## What you are asked to do
For the string "OAuth", report how many lines in the records below contain it, and nothing more.
━━━ Given records
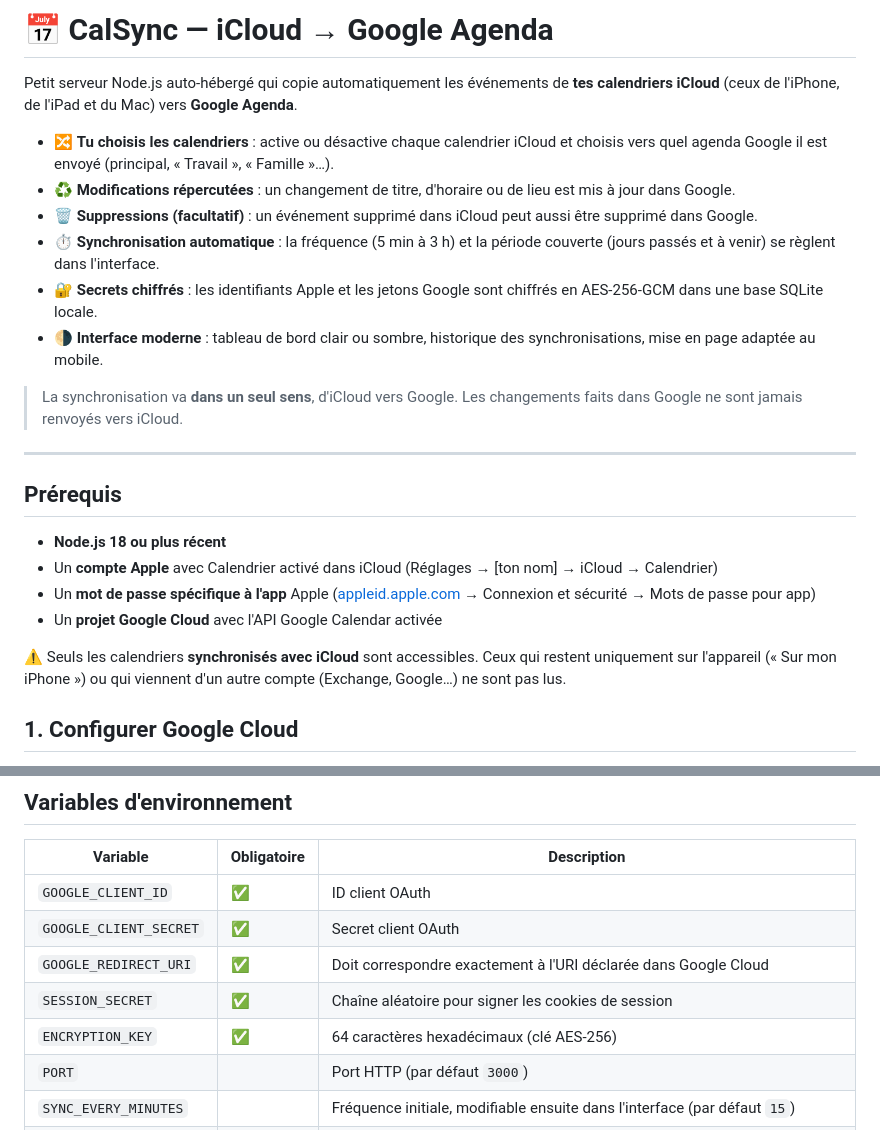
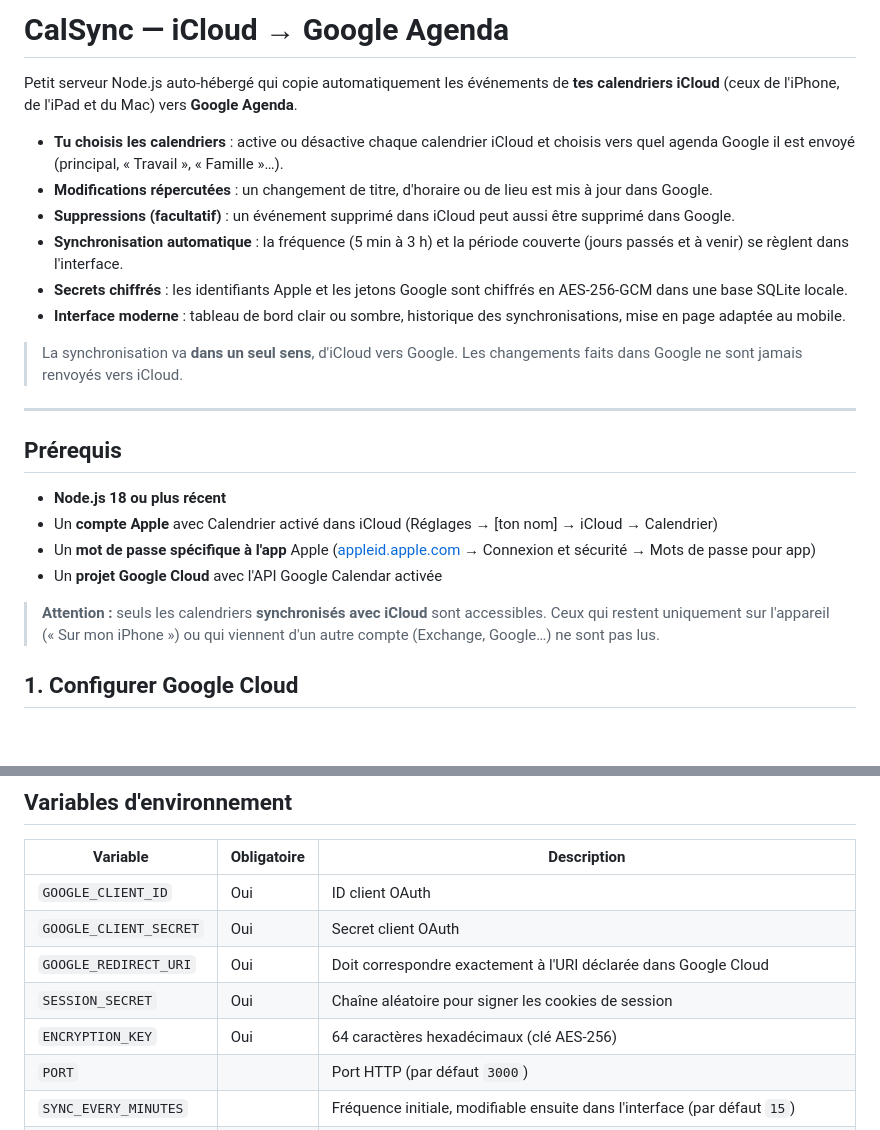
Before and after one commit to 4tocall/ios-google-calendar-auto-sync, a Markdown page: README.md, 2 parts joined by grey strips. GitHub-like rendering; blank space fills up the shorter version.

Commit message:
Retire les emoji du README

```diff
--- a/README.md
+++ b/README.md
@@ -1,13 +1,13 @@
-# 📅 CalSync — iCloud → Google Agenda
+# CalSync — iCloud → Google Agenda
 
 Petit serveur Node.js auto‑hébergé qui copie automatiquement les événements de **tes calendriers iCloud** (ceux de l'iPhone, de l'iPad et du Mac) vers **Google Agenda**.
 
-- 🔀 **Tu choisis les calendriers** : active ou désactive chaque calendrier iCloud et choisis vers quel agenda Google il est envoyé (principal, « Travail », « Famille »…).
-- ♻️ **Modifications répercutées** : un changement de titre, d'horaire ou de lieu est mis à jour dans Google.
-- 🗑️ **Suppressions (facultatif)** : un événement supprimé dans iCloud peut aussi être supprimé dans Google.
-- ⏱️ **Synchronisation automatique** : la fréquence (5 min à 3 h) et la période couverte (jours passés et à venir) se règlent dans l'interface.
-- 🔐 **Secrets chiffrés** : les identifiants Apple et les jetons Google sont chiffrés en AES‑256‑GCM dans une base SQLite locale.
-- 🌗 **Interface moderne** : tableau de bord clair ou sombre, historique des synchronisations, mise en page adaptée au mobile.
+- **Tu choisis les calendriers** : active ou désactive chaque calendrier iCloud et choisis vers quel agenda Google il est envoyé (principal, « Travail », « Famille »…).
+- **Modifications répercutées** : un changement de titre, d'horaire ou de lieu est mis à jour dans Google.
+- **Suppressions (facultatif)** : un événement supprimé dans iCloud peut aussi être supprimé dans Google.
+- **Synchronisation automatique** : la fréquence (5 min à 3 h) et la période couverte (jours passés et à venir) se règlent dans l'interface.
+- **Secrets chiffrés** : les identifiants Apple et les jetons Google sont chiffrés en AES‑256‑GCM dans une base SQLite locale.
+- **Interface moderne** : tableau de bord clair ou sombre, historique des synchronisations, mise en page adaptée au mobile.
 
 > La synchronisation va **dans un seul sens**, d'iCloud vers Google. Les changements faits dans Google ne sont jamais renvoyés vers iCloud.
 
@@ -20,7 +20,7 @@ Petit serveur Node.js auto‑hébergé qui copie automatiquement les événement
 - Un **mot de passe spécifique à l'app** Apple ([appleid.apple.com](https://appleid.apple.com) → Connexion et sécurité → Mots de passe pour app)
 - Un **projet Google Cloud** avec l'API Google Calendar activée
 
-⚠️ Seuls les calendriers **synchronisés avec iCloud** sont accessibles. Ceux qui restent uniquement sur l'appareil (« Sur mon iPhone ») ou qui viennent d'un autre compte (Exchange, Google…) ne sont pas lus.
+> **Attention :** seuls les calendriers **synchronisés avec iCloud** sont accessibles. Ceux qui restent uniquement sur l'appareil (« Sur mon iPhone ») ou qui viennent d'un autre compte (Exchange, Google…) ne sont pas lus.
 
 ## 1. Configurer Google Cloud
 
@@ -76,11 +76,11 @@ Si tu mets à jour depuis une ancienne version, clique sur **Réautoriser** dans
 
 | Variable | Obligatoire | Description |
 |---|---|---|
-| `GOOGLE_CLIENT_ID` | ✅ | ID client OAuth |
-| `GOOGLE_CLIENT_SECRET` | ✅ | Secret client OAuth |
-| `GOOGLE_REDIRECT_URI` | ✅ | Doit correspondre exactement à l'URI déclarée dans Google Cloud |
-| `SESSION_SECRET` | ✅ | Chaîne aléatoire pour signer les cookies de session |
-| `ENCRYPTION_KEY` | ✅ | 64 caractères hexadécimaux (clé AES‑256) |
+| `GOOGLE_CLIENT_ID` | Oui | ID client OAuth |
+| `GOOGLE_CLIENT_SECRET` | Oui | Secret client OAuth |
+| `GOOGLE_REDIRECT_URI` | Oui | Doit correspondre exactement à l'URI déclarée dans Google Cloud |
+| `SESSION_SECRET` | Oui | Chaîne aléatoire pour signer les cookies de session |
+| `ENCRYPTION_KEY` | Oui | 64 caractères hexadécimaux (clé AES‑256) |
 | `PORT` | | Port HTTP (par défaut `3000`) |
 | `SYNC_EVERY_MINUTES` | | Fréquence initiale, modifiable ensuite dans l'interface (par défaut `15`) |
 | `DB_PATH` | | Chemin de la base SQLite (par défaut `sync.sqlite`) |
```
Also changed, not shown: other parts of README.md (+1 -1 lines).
━━━━━━
## Expected answer
4